I’m at that stage right now and I’m going through something that many authors go through: an intense dislike for what I’ve written. This is a direct result of reading something several times in a row, back to back. You start to drown in your own words and you lose perspective. You’re no longer sure that what you’ve written makes sense, flows, or appeals.
You know when you’ve been looking at a word so long that you’re no longer sure that it’s spelled correctly? In fact, you’re pretty sure that it’s spelled incorrectly. It just doesn’t look right to you. But when you look it up, it is correct after all.

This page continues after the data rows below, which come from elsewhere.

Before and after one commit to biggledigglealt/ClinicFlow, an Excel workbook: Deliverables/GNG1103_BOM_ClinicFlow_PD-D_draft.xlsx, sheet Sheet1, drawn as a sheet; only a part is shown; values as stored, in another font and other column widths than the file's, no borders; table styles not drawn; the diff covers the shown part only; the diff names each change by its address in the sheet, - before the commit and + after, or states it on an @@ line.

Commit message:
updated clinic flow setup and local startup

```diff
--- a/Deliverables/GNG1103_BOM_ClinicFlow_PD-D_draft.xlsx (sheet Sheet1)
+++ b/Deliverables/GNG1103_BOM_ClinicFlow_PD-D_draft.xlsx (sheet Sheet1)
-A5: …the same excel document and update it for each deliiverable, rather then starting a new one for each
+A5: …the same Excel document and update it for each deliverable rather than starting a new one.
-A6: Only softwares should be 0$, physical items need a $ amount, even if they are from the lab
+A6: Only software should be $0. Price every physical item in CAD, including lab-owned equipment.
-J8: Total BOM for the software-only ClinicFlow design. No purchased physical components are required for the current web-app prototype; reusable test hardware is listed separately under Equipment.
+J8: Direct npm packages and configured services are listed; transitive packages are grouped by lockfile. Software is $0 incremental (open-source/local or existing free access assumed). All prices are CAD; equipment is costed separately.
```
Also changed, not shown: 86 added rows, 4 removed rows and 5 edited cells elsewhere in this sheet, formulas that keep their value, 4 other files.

That’s kind of how it is when you’ve looked at the same work over and over again—you’re just absolutely sure that it’s wrong. All wrong. The characters are wrong, the dialogue is wrong, the plot is wrong, the descriptions and details are wrong. Wrong, wrong, wrong.
But here’s the thing. When you get a chance to step back, your perspective will realign, and you may come to like it again.
So, here’s my plan, and what I suggest for those of you who are, or will be, in the throes of going through edited manuscripts:
- Power through all your edits.
- Close out your files and don’t look at them again for a while.
- Put away any paper files that you may have in a drawer or someplace where you can’t see them.
- Take at least one day to not do anything writing related. (I know, I know. For those of you who are swamped and facing deadlines, this is a difficult thing to do. But if it’s doable for you, take the day. It will do wonders for your mental health.)
- Go get a massage.
- Go have a nice dinner out somewhere.
- Have a celebratory drink (non-alcoholic is okay, but try to make it something special, something you wouldn’t normally have).
Cheers. I’ll see you all on the other side.